We, the people, have allowed our democratic republic to corrode into its current form of oligarchy. Even if we deny it, America is run for the most part by white men who control the wealth and resources of not just our country but much of the rest of the world as well. Exact numbers are debated, but regardless of debate, somewhere between 50 and 60 percent of our government’s budget is funneled directly into the military complex.

These same men want to control “we, the people.” They want to control what we believe, whom we love, and what we do with our bodies, minds and spirits. When we the people allow ourselves to be divided on the basis of race, class, gender, age, and sexual orientation, we blindly waltz directly into the control of those who would destroy us.

Most of us like to direct our anger and disappointment at particular people — the president, Congress, drug companies and so forth. By the way, individual inability to accept responsibility for how society functions in our lives and government is another symptom of our corroding system. It’s like Christians claiming Jesus died to atone for our sins so we don’t have to accept responsibility for the many poor choices we make.

Though neither Clinton nor Sanders truly fit my concept of “radical,” they are at least identifying and grappling with the issues affecting real people.

What’s apparent from the madness erupting across our country is that radical change approaches, although it is yet to be seen from what philosophical camp it will erupt.

I read a post from Black Lives Matter announcing the movement would not be endorsing a presidential candidate. Though I understand and even agree with their analysis, I wish they had thrown their influence behind Sanders or Clinton, because, they too, are calling for radical change and we need each other, no matter our unique identities, partnering in solidarity which each other to achieve the systemic radical change needed, in our country, indeed the world.

I would encourage everyone who is reading this to reconsider your positions. Join forces with other disenfranchised people in our communities. Let’s run headlong into the streets with the same kind of love, courageous determination and sense of justice and equity that the Rev. Martin Luther King and all those unsung sheroes and heroes who marched with him, had.

Years ago I stopped participating in LGBT Pride parades because they had become parades instead of marches. When we are ready to march again, old though I may be, I will venture into the streets again, Acting Up and Acting Out, giving my last breath, if need be, to this dream for freedom, this vision that people, though radically different in lifestyle, religion, politics and culture, can live peacefully as neighbors, colleagues, friends and family.
M. Shelley Hamilton, MDIV, was ordained MCC pastor for many years. She served on staff at the Cathedral of Hope UCC in Dallas in several different capacities for a cumulative 12 years. She retired from professional ministry in December 2014 and now lives with her wife, DebiSu Yelverton, in East Texas, where she is writing her spiritual memoir.

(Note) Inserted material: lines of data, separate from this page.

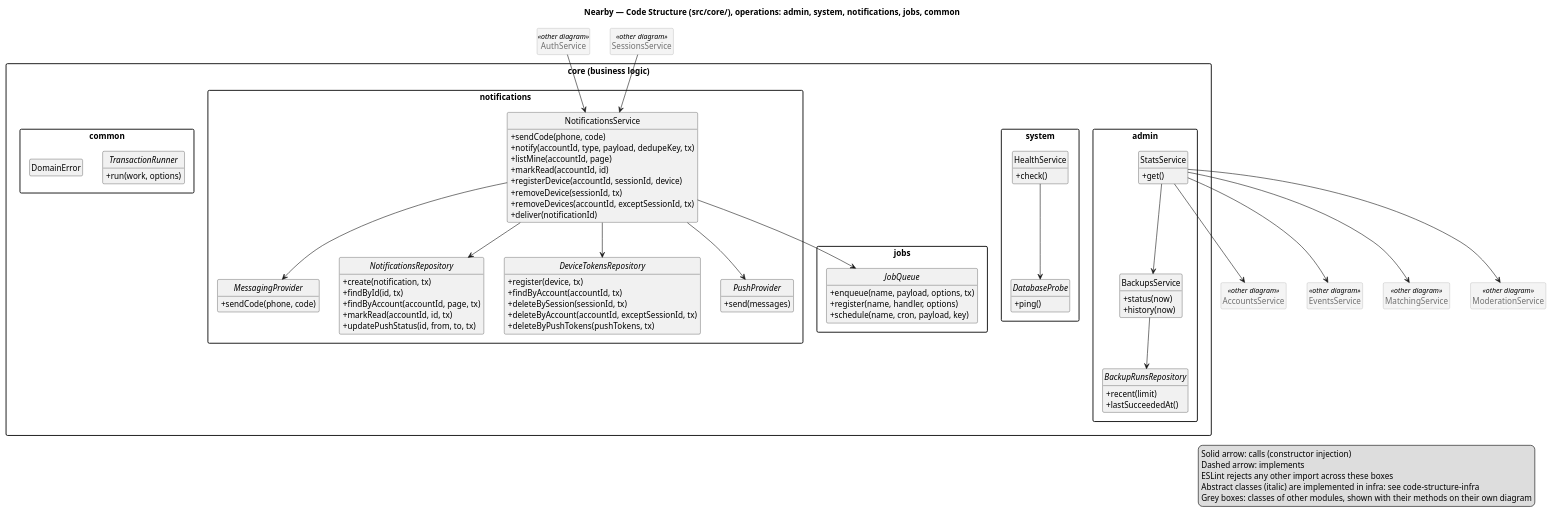
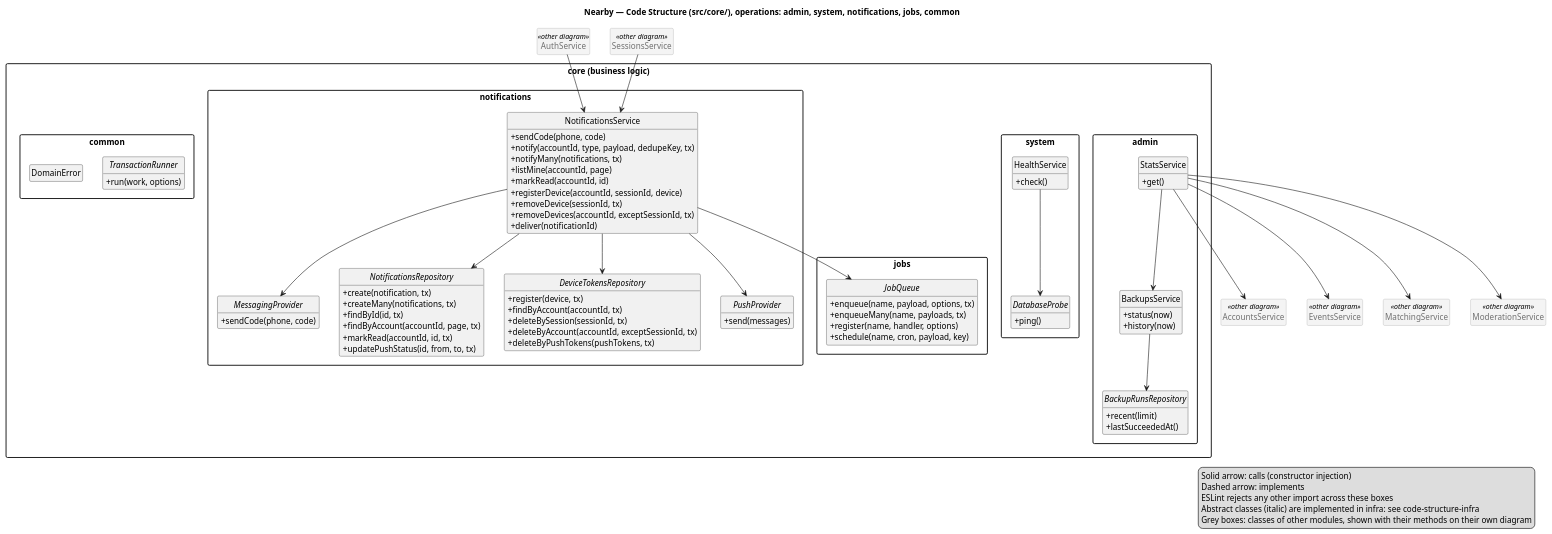
Before and after one commit to ukma-fin-ssdm-2026/pun-intended-team: the diagram in docs/architecture/uml/code-structure-core-operations.puml, drawn with PlantUML. The commit also changed 8 other files, not shown here.

```diff
--- a/docs/architecture/uml/code-structure-core-operations.puml
+++ b/docs/architecture/uml/code-structure-core-operations.puml
@@ -1,120 +1,123 @@
 @startuml code-structure-core-operations
 /'
   AI Usage Note
   Drafted with Claude from the code in src/.
 '/
 title Nearby — Code Structure (src/core/), operations: admin, system, notifications, jobs, common
 
 skinparam shadowing false
 skinparam packageStyle rectangle
 skinparam classAttributeIconSize 0
 hide empty members
 hide circle
 skinparam class {
   BackgroundColor<<other diagram>> #F4F4F4
   BorderColor<<other diagram>> #A0A0A0
   FontColor<<other diagram>> #707070
 }
 
 package "core (business logic)" as CORE {
   package admin {
     class StatsService {
       +get()
     }
     class BackupsService {
       +status(now)
       +history(now)
     }
     abstract class BackupRunsRepository {
       +recent(limit)
       +lastSucceededAt()
     }
   }
   package system {
     class HealthService {
       +check()
     }
     abstract class DatabaseProbe {
       +ping()
     }
   }
   package notifications {
     class NotificationsService {
       +sendCode(phone, code)
       +notify(accountId, type, payload, dedupeKey, tx)
+      +notifyMany(notifications, tx)
       +listMine(accountId, page)
       +markRead(accountId, id)
       +registerDevice(accountId, sessionId, device)
       +removeDevice(sessionId, tx)
       +removeDevices(accountId, exceptSessionId, tx)
       +deliver(notificationId)
     }
     abstract class MessagingProvider {
       +sendCode(phone, code)
     }
     abstract class NotificationsRepository {
       +create(notification, tx)
+      +createMany(notifications, tx)
       +findById(id, tx)
       +findByAccount(accountId, page, tx)
       +markRead(accountId, id, tx)
       +updatePushStatus(id, from, to, tx)
     }
     abstract class DeviceTokensRepository {
       +register(device, tx)
       +findByAccount(accountId, tx)
       +deleteBySession(sessionId, tx)
       +deleteByAccount(accountId, exceptSessionId, tx)
       +deleteByPushTokens(pushTokens, tx)
     }
     abstract class PushProvider {
       +send(messages)
     }
   }
   package jobs {
     abstract class JobQueue {
       +enqueue(name, payload, options, tx)
+      +enqueueMany(name, payloads, tx)
       +register(name, handler, options)
       +schedule(name, cron, payload, key)
     }
   }
   package common {
     abstract class TransactionRunner {
       +run(work, options)
     }
     class DomainError
   }
 }
 
 ' other modules' classes, shown with their methods on their own diagram
 class AccountsService <<other diagram>>
 class EventsService <<other diagram>>
 class MatchingService <<other diagram>>
 class ModerationService <<other diagram>>
 class AuthService <<other diagram>>
 class SessionsService <<other diagram>>
 
 ' services call services and reach storage and adapters through abstract classes
 AuthService --> NotificationsService
 SessionsService --> NotificationsService
 StatsService --> AccountsService
 StatsService --> EventsService
 StatsService --> MatchingService
 StatsService --> ModerationService
 StatsService --> BackupsService
 BackupsService --> BackupRunsRepository
 HealthService --> DatabaseProbe
 NotificationsService --> MessagingProvider
 NotificationsService --> NotificationsRepository
 NotificationsService --> DeviceTokensRepository
 NotificationsService --> PushProvider
 NotificationsService --> JobQueue
 
 legend right
   Solid arrow: calls (constructor injection)
   Dashed arrow: implements
   ESLint rejects any other import across these boxes
   Abstract classes (italic) are implemented in infra: see code-structure-infra
   Grey boxes: classes of other modules, shown with their methods on their own diagram
 endlegend
 
 @enduml
```
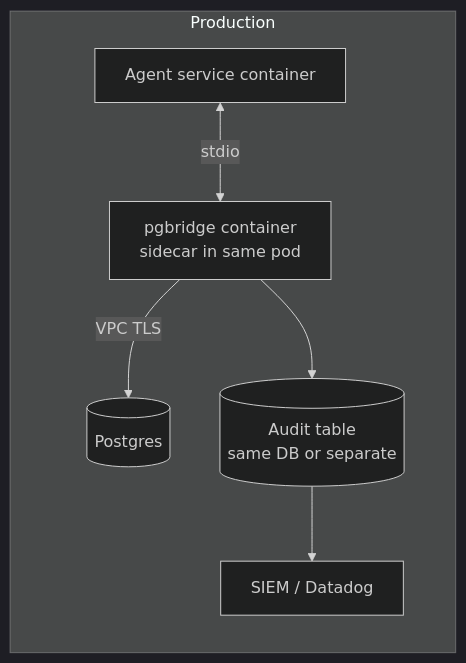
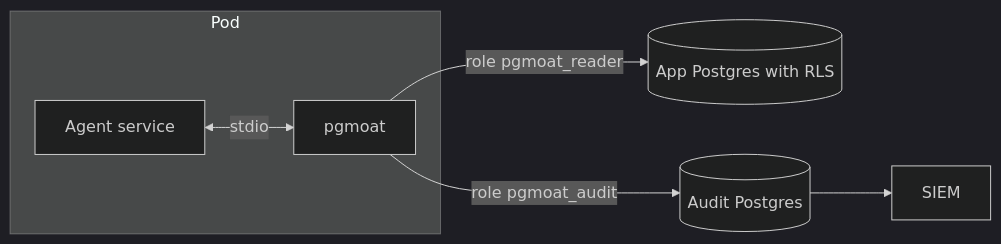
Diagram 11 of 14 in pgmoat-appflow.md (Kitalon-Labs-LLC/pgmoat), drawn with Mermaid (dark theme) before and after one commit. The commit also changed other lines of this file and 11 other files, not shown here.

````diff
--- a/pgmoat-appflow.md
+++ b/pgmoat-appflow.md
@@ -368,11 +298,9 @@
 ```mermaid
 flowchart LR
-    subgraph Production
-      Agent[Agent service container]
-      Pgbridge[pgbridge container<br/>sidecar in same pod]
-      Agent <-->|stdio| Pgbridge
-      Pgbridge -->|VPC TLS| PG[(Postgres)]
-      Pgbridge --> Audit[(Audit table<br/>same DB or separate)]
-      Audit --> SIEM[SIEM / Datadog]
+    subgraph Pod
+      AG[Agent service] <-->|stdio| PM[pgmoat]
     end
+    PM -->|role pgmoat_reader| DB[(App Postgres with RLS)]
+    PM -->|role pgmoat_audit| AU[(Audit Postgres)]
+    AU --> SIEM[SIEM]
 ```
````
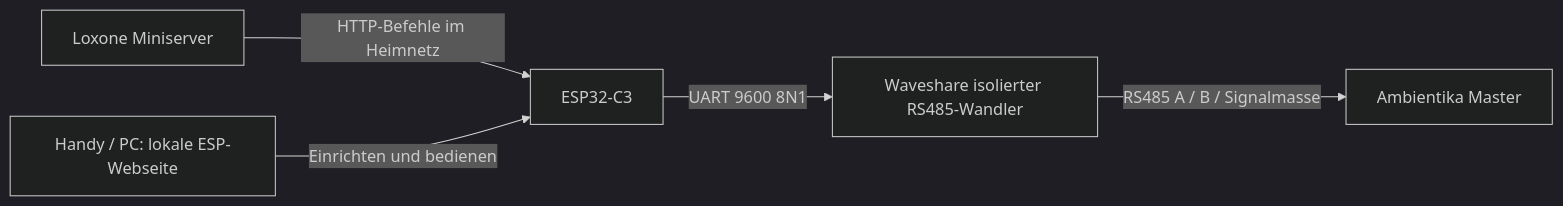
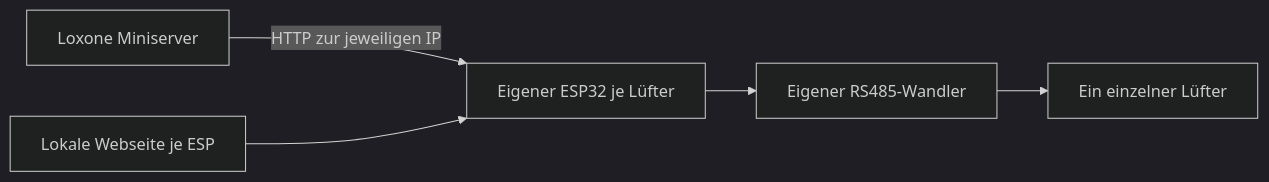
The diagram in docs/LOXONE.md (Philipp0493/ESP32-C3-Super-Mini-L-ftungssteuerung), drawn with Mermaid (dark theme) before and after one commit. The commit also changed other lines of this file and 6 other files, not shown here.

````diff
--- a/docs/LOXONE.md
+++ b/docs/LOXONE.md
@@ -5,7 +5,6 @@
 ```mermaid
 flowchart LR
-    L[Loxone Miniserver] -->|HTTP-Befehle im Heimnetz| E[ESP32-C3]
-    P[Handy / PC: lokale ESP-Webseite] -->|Einrichten und bedienen| E
-    E -->|UART 9600 8N1| W[Waveshare isolierter RS485-Wandler]
-    W -->|RS485 A / B / Signalmasse| A[Ambientika Master]
+    L[Loxone Miniserver] -->|HTTP zur jeweiligen IP| E[Eigener ESP32 je Lüfter]
+    P[Lokale Webseite je ESP] --> E
+    E --> W[Eigener RS485-Wandler] --> A[Ein einzelner Lüfter]
 ```
````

This article appeared in the Dallas Voice print edition March 18, 2016.